When a bank's insolvency is ignored, the incentives for normal prudent banking collapse. Management has nothing to lose. It may take big new risks, in volatile markets like commodities, in the hope of salvation before the regulators close in. Or it may loot the institution -- nomenklatura privatization, as the Russians would say -- through unjustified bonuses, dividends, and options. It will never fully disclose the extent of insolvency on its own.
The most likely scenario, should the Geithner plan go through, is a combination of looting, fraud, and a renewed speculation in volatile commodity markets such as oil. Ultimately the losses fall on the public anyway, since deposits are largely insured ....
The oddest thing about the Geithner program is its failure to act as though the financial crisis is a true crisis -- an integrated, long-term economic threat -- rather than merely a couple of related but temporary problems, one in banking and the other in jobs.
Monday, March 23, 2009
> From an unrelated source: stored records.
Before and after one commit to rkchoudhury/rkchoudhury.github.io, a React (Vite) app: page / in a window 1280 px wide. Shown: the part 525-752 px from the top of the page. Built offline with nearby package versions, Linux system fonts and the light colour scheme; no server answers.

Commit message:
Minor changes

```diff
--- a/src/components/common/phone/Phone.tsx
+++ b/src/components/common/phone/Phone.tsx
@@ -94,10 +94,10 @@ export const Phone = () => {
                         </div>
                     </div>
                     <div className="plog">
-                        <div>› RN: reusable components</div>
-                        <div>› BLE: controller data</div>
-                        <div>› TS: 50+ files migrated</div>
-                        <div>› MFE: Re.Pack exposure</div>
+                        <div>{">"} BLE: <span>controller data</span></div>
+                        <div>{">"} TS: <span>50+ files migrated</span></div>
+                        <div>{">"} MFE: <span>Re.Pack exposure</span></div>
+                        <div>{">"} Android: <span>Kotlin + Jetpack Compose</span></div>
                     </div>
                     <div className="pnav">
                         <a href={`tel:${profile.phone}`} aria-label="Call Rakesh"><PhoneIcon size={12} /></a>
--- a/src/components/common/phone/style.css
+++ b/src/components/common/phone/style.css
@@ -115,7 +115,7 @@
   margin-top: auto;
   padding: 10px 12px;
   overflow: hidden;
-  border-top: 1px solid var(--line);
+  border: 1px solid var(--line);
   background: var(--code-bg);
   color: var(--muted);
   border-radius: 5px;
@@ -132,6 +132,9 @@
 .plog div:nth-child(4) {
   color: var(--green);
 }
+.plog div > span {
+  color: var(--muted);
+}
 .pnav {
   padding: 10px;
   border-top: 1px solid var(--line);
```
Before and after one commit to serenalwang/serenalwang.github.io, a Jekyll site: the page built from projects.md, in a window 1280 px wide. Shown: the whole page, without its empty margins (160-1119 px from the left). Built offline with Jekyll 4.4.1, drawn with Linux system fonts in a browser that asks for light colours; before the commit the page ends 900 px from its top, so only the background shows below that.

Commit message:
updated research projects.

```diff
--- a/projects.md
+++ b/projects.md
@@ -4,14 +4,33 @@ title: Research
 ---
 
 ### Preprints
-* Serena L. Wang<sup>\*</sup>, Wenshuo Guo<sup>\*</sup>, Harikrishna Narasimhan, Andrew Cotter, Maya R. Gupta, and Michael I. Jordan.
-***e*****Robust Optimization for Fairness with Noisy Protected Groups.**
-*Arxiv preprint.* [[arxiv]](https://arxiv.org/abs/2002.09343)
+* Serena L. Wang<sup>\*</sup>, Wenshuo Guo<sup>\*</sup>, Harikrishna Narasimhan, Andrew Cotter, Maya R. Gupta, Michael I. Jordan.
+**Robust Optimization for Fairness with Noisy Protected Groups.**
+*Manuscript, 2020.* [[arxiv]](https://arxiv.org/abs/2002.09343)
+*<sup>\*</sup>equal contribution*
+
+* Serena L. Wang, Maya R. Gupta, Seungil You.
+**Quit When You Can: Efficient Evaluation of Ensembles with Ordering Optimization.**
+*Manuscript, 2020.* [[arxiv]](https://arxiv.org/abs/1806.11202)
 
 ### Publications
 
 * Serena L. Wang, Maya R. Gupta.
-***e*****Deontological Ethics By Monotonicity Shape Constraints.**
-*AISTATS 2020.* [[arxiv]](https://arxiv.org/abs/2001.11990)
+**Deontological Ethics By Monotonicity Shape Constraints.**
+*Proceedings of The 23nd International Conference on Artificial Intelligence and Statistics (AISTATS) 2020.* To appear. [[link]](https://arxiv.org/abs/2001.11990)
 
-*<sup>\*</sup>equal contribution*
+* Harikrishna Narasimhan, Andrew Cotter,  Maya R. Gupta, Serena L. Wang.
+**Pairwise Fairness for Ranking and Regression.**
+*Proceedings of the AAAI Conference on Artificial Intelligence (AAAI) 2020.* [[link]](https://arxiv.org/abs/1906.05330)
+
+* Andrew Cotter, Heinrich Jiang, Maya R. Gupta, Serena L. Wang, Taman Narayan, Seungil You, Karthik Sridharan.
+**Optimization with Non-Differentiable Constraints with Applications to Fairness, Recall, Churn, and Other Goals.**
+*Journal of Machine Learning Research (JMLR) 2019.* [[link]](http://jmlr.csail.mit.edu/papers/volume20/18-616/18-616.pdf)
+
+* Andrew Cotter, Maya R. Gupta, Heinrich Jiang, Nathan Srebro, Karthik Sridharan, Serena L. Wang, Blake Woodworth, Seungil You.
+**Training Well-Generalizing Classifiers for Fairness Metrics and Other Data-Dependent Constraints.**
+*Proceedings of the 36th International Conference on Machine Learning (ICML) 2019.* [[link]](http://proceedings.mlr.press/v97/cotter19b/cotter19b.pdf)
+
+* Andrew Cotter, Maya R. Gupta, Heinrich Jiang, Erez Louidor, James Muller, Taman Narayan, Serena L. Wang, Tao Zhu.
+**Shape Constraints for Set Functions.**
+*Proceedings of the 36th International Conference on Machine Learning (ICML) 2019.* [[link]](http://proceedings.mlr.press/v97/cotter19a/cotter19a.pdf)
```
U. of Texas government/business relations professor James Galbraith predicts dire consequences ahead with Obama's current trajectory of helping banks buy toxic assets: